Legislature drives home some good points
Excerpted from The (Albany) Democrat-Herald
Maybe you've noticed this as well, but it seems as if every time the Legislature meets, it spends more time than it should pondering the way that the rest of us drive.
This is likely a result of all the time legislators spend on the road between Salem and their homes, and we should emphasize before we continue that we're sympathetic to these road warriors.
The logical result is that every legislative session gets filled with proposals likely meant, in some way, to show these idiot drivers on the road how things should be done.
This year's session also has included a variety of measures meant to change the way we drive.
But the surprising thing is that some of these measures survived the cut and are headed to Gov. Kate Brown. And the real surprise is this: They're worthy of support.
The Legislature last week backed a bill that would raise the speed limits from 55 to 65 mph outside the city limits in Central and Eastern Oregon. Interstate 84 from The Dalles to Idaho would rise to 70 mph, as would all of U.S. 95 in Oregon's southeast corridor. These changes are overdue. Anyone who's spent any time driving on the eastern reaches of Interstate 84 knows the experience of counting the minutes until you leave Oregon so that you can speed up just a bit.
The Legislature also backed a bill that allows self-service gasoline late at night in counties with no more than 40,000 residents. The idea is to allow motorists low on fuel in lightly populated areas the chance to get gas without waiting for a station to open.

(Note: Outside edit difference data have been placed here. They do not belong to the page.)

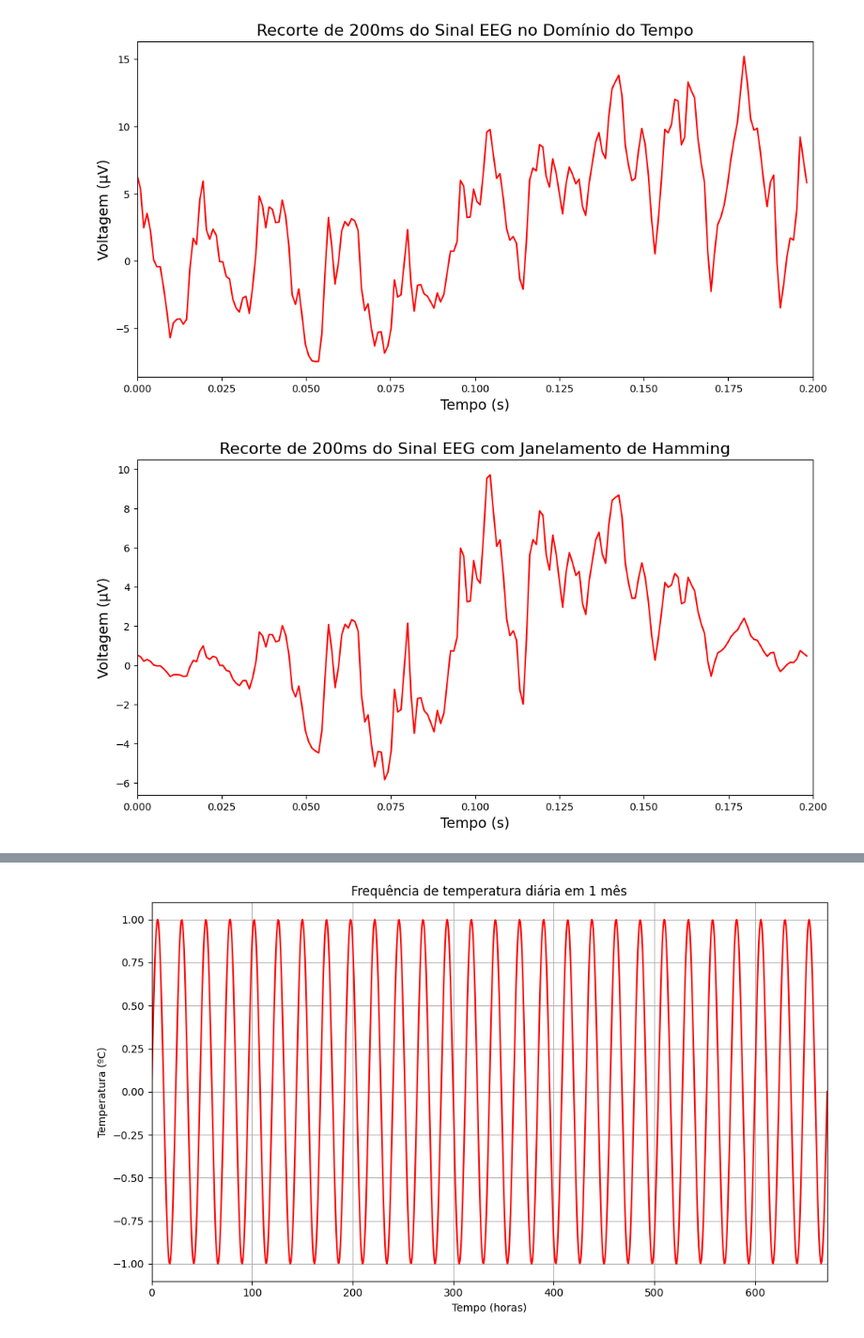
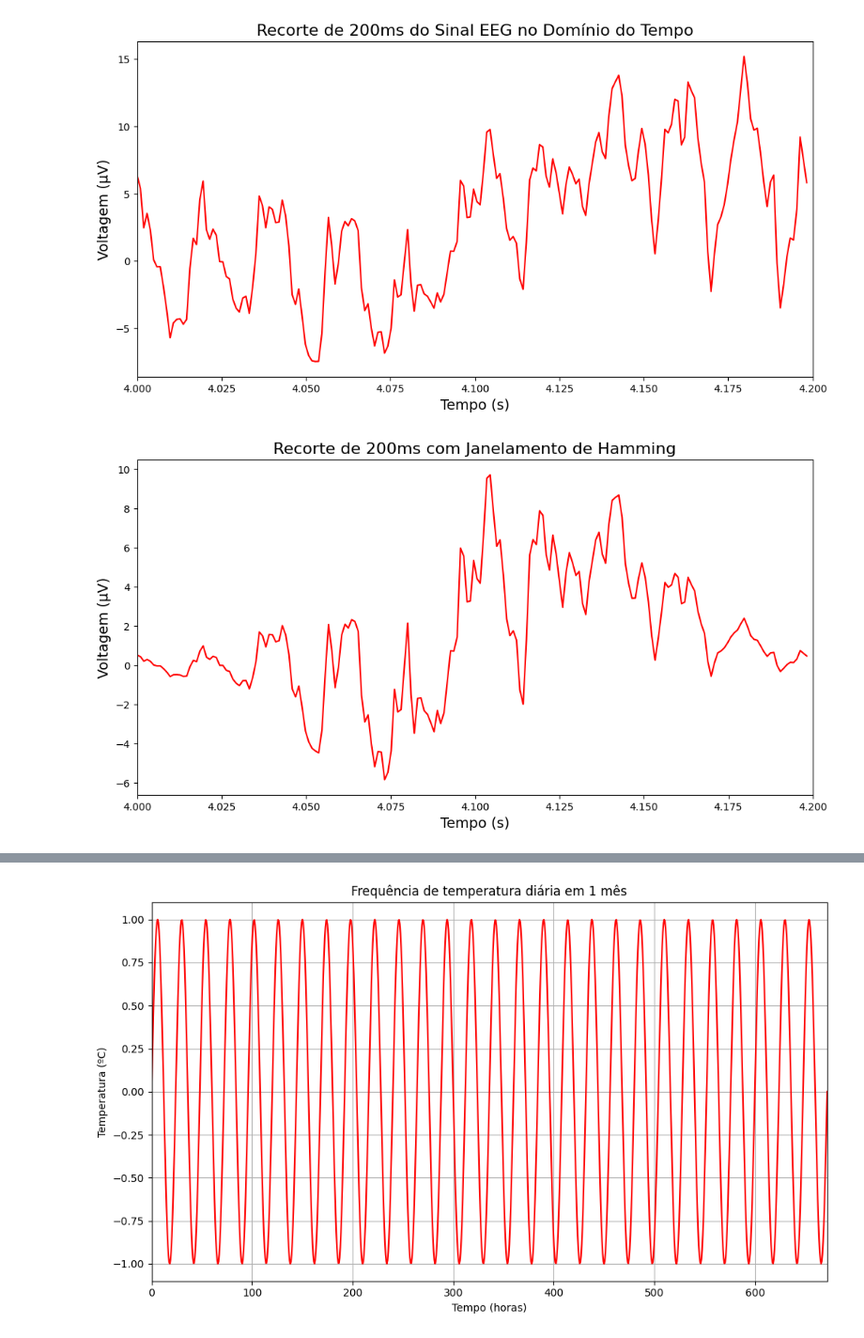
Before and after one commit to PauloMatheusGr/DSP-Class, a Jupyter notebook: aula-fft.ipynb, the cells around one changed output, grey strips where cells are left out. Shown at 94% size. Cells and saved outputs as stored; diff of their text form; code cells hidden in the pictures.

```diff
--- a/aula-fft.ipynb
+++ b/aula-fft.ipynb
@@ -102,17 +102,9 @@ import scipy.io as sio
 import matplotlib.pyplot as plt
 
 # Carregar os dados do arquivo .mat
-matdat = sio.loadmat('EEGrestingState.mat')
-eegdata = matdat['eegdata'][0]
-srate = matdat['srate'][0][0]
-
-# Triplicar os dados
-eegdata_triplicado = np.concatenate([eegdata, eegdata, eegdata])
-srate_triplicado = srate
-
-# Salvar os dados triplicados em um novo arquivo .mat
-matdat_triplicado = {'eegdata': eegdata_triplicado, 'srate': srate_triplicado}
-sio.savemat('EEGrestingState_triplicado.mat', matdat_triplicado)
+matdat = sio.loadmat('EEGrestingState_triplicado.mat')
+eegdata_triplicado = matdat['eegdata'][0]
+srate_triplicado = matdat['srate'][0][0]
 
 # Calcular o número de pontos correspondentes a 200 milissegundos
 N_200ms = int(0.2 * srate_triplicado)
@@ -121,52 +113,50 @@ N_200ms = int(0.2 * srate_triplicado)
 eegdata_200ms = eegdata_triplicado[:N_200ms]
 timevec_200ms = np.arange(0, N_200ms) / srate_triplicado
 
-# Plotar o recorte de 200 milissegundos
+# Plotar o vigésimo frame mais adiante no tempo (4 segundos mais tarde)
 plt.figure(figsize=(12, 6))
-plt.plot(timevec_200ms, eegdata_200ms, 'r')  # Alteração da cor para vermelho
+plt.plot(timevec_200ms + 4, eegdata_200ms, 'r')  # Alteração do tempo de plotagem
 plt.xlabel('Tempo (s)', fontsize=14)
 plt.ylabel('Voltagem (µV)', fontsize=14)
 plt.title('Recorte de 200ms do Sinal EEG no Domínio do Tempo', fontsize=16)
-plt.xlim(0, 0.2)
+plt.xlim(4, 4.2)  # Ajustando o limite do eixo x para 4 segundos
 plt.show()
 # %% [output]
 [figure]
 # %%
 import numpy as np
 import scipy.io as sio
 import matplotlib.pyplot as plt
 
+# Função para calcular a janela de Hamming
+def hamming_window(N):
+    return 0.54 - 0.46 * np.cos(2 * np.pi * np.arange(N) / (N - 1))
+
 # Carregar os dados do arquivo .mat
-matdat = sio.loadmat('EEGrestingState.mat')
-eegdata = matdat['eegdata'][0]
-srate = matdat['srate'][0][0]
-
-# Triplicar os dados
-eegdata_triplicado = np.concatenate([eegdata, eegdata, eegdata])
-srate_triplicado = srate
-
-# Salvar os dados triplicados em um novo arquivo .mat
-matdat_triplicado = {'eegdata': eegdata_triplicado, 'srate': srate_triplicado}
-sio.savemat('EEGrestingState_triplicado.mat', matdat_triplicado)
+matdat = sio.loadmat('EEGrestingState_triplicado.mat')
+eegdata_triplicado = matdat['eegdata'][0]
+srate_triplicado = matdat['srate'][0][0]
 
 # Calcular o número de pontos correspondentes a 200 milissegundos
 N_200ms = int(0.2 * srate_triplicado)
 
 # Selecionar o recorte de 200 milissegundos dos dados triplicados
 eegdata_200ms = eegdata_triplicado[:N_200ms]
 timevec_200ms = np.arange(0, N_200ms) / srate_triplicado
 
-# Aplicar o janelamento de Hamming ponto a ponto
-hamming_window = np.hamming(len(eegdata_200ms))
-eegdata_200ms_windowed = eegdata_200ms * hamming_window
+# Criar a janela de Hamming
+hamming_window_200ms = hamming_window(N_200ms)
 
-# Plotar o recorte de 200 milissegundos com janelamento de Hamming
+# Aplicar o janelamento ponto a ponto
+eegdata_hamming = eegdata_200ms * hamming_window_200ms
+
+# Plotar o sinal EEG janelado
 plt.figure(figsize=(12, 6))
-plt.plot(timevec_200ms, eegdata_200ms_windowed, 'r')  # Alteração da cor para azul
+plt.plot(timevec_200ms + 4, eegdata_hamming, 'r')  # Alteração do tempo de plotagem
 plt.xlabel('Tempo (s)', fontsize=14)
 plt.ylabel('Voltagem (µV)', fontsize=14)
-plt.title('Recorte de 200ms do Sinal EEG com Janelamento de Hamming', fontsize=16)
-plt.xlim(0, 0.2)
+plt.title('Recorte de 200ms com Janelamento de Hamming', fontsize=16)
+plt.xlim(4, 4.2)  # Ajustando o limite do eixo x para 4 segundos
 plt.show()
 # %% [output]
-[figure, old version]
+[figure, new version]
```
Also changed, not shown: parts of 4 cells of this notebook, 6 other files.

But legislators wisely shot down a bill that would have designated the left lane on four-lane highways as a passing lane. These slowpokes in the left lane are annoying, to be sure, but it still seems extreme to label their behavior illegal.